All successful teams grow together and learn from each other, but it’s less about learning hard technical skills, and more about empathy and mutual understanding. These are the soft skills that have a huge impact on any team’s performance. They’re not as easy to quantify as, for example, if a UX designer would learn Java, but they’re much more impactful nevertheless.

There would be so many more successful designer/developer collaborations if we’d collectively stop oversimplifying the problem and restricting it to the realm of technicalities. It’s good to learn how to code if you’re a designer or master the basics of design if you’re a developer, but what’s going to change if attitudes remain the same? Above all else, UX designers and developers need to learn how to communicate and meet each other halfway.

Conjure the Power of Empathy

UX-ers are not your typical visual designers that only care about the aesthetics of things. They walk the fine line between creativity and logic, easy on the eye and functional, to envision great user experiences.

UX designers are natural empaths because they translate the voice of the customer, their needs and wants, into meaningful design and delightful product experiences. If they would extend that empathy to their immediate environment (e.g. fellow developers) imagine the outcomes! They would be able to understand perfectly the point of view of their colleagues leaving all the misunderstandings, missed deadlines, and hurt egos behind.

Understanding the developer’s goals and needs, as well as their role and processes will contribute to efficient collaboration in a major way. Once the understanding is there, you’ll automatically give more towards helping them do their job better - you’ll provide the best documentation, involve them in the design process early on, ask for their feedback as to what is feasible, and so on.

There’s No Room for “That” Attitude in Product Teams

It’s totally fine to think of this text as a rainbows and unicorns way of looking at the complex world of designer/developer collaboration. There’s just so many variables that come into play, right? Like any human to human relationship, this one can easily get messy.

Both sides have something to defend and they’ll sometimes defend it with an attitude that disregards the differing opinion and the reasoning behind it. Losing this attitude is necessary. All it takes is effort on both sides to listen, open mindedly, to the opposing views so you can find common ground, share ideas, iterate based on them, and ultimately, ship a product that delivers maximum value.

No One Really Wants to Stifle Innovation

UX-ers often see their colleagues developers as naysayers who tell them things cannot be done, demanding changes to their innovative designs. Sometimes this is true, and you need to defend your design idea with all you’ve got (while being polite obviously) and explain why further iteration would kill the usability of the product in the making.

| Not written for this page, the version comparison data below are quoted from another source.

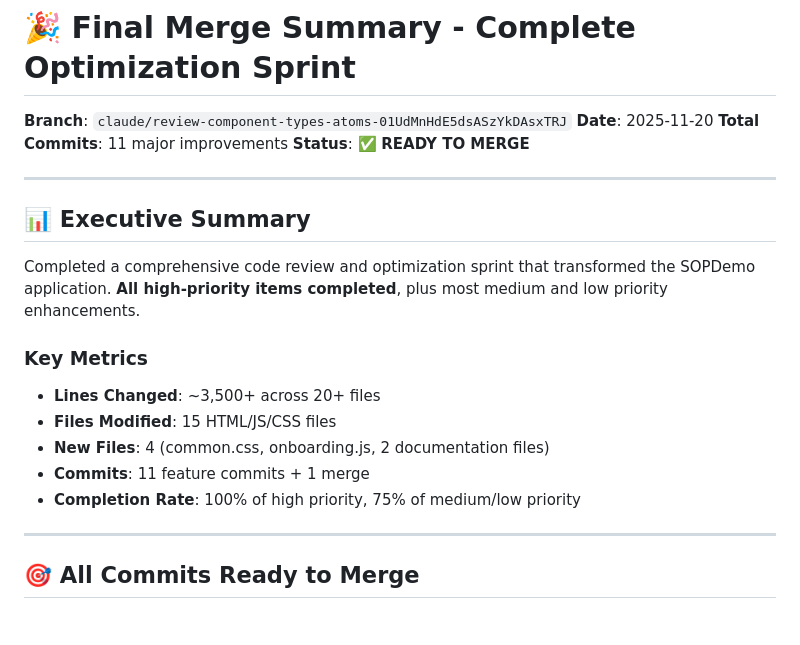
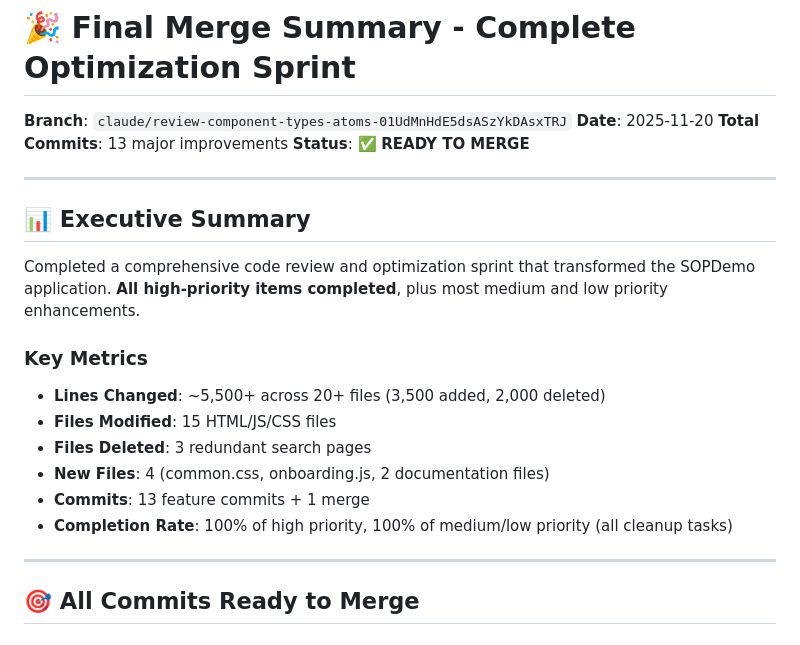
Before and after one commit to Chunkys0up7/SOPDemo, a Markdown page: FINAL_MERGE_SUMMARY.md, the part around one of its changes. Rendered like a GitHub page.

```diff
--- a/FINAL_MERGE_SUMMARY.md
+++ b/FINAL_MERGE_SUMMARY.md
@@ -2,7 +2,7 @@
 
 **Branch**: `claude/review-component-types-atoms-01UdMnHdE5dsASzYkDAsxTRJ`
 **Date**: 2025-11-20
-**Total Commits**: 11 major improvements
+**Total Commits**: 13 major improvements
 **Status**: ✅ **READY TO MERGE**
 
 ---
@@ -12,11 +12,12 @@
 Completed a comprehensive code review and optimization sprint that transformed the SOPDemo application. **All high-priority items completed**, plus most medium and low priority enhancements.
 
 ### Key Metrics
-- **Lines Changed**: ~3,500+ across 20+ files
+- **Lines Changed**: ~5,500+ across 20+ files (3,500 added, 2,000 deleted)
 - **Files Modified**: 15 HTML/JS/CSS files
+- **Files Deleted**: 3 redundant search pages
 - **New Files**: 4 (common.css, onboarding.js, 2 documentation files)
-- **Commits**: 11 feature commits + 1 merge
-- **Completion Rate**: 100% of high priority, 75% of medium/low priority
+- **Commits**: 13 feature commits + 1 merge
+- **Completion Rate**: 100% of high priority, 100% of medium/low priority (all cleanup tasks)
 
 ---
 
```
Also changed, not shown: other parts of FINAL_MERGE_SUMMARY.md (+32 -1 lines).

But it also happens that developers actually can’t find the way to build what you’ve designed. Or they see it as too technically demanding/time consuming and small changes on the design side would make all the difference. If certain elements of your design are too difficult to implement they may not be worthwhile. Put simply, developers are there to help you better understand what is feasible and meaningful in terms of production.

The truth is, no one is really trying to kill innovation. The real UX artistry is knowing how to be creative within the constraints that developers may give you and coming up with the best possible solution.

Involve Developers Early in the Design Process

It will always be a UX designer’s job to envision the best possible user experience. But developers still need to contribute to the UX conversation because they will be evaluating the interface from the prism of what is technically possible. They can tell you right off the bat what can and cannot work, what are the chances for innovation, etc. Developers need to understand the “why” behind the UX/UI design to make informed decisions later in the development phase.

If possible, loop in your developers during wireframing (early, low-fi UX ideas) which is typically the initial phase of digital product design process. They many not be able to get the whole idea but you’ll have the chance to explain your design rationale and get early feedback regarding potential improvements.

Probably the best timing for UX designers and developers to sync and exchange ideas is during the prototyping phase. With the help of a good prototyping tool, designers can create fully interactive prototypes for iOS, Android or Web with zero coding.

These hi-fi prototypes are the representation of how the final product looks and behaves and they are great for a number of things, including usability testing, discussing feasibility, and clarifying to developers how the interface works. This will help them give proper feedback on the design infrastructure and start thinking of how the product should be built.

In summary, to create beautiful and meaningful digital products, both visually and technically, it’s critical that developers and designers work well together. Following some (or all) of the above tips will go a long way towards bringing digital product designer/developer relationship into equilibrium.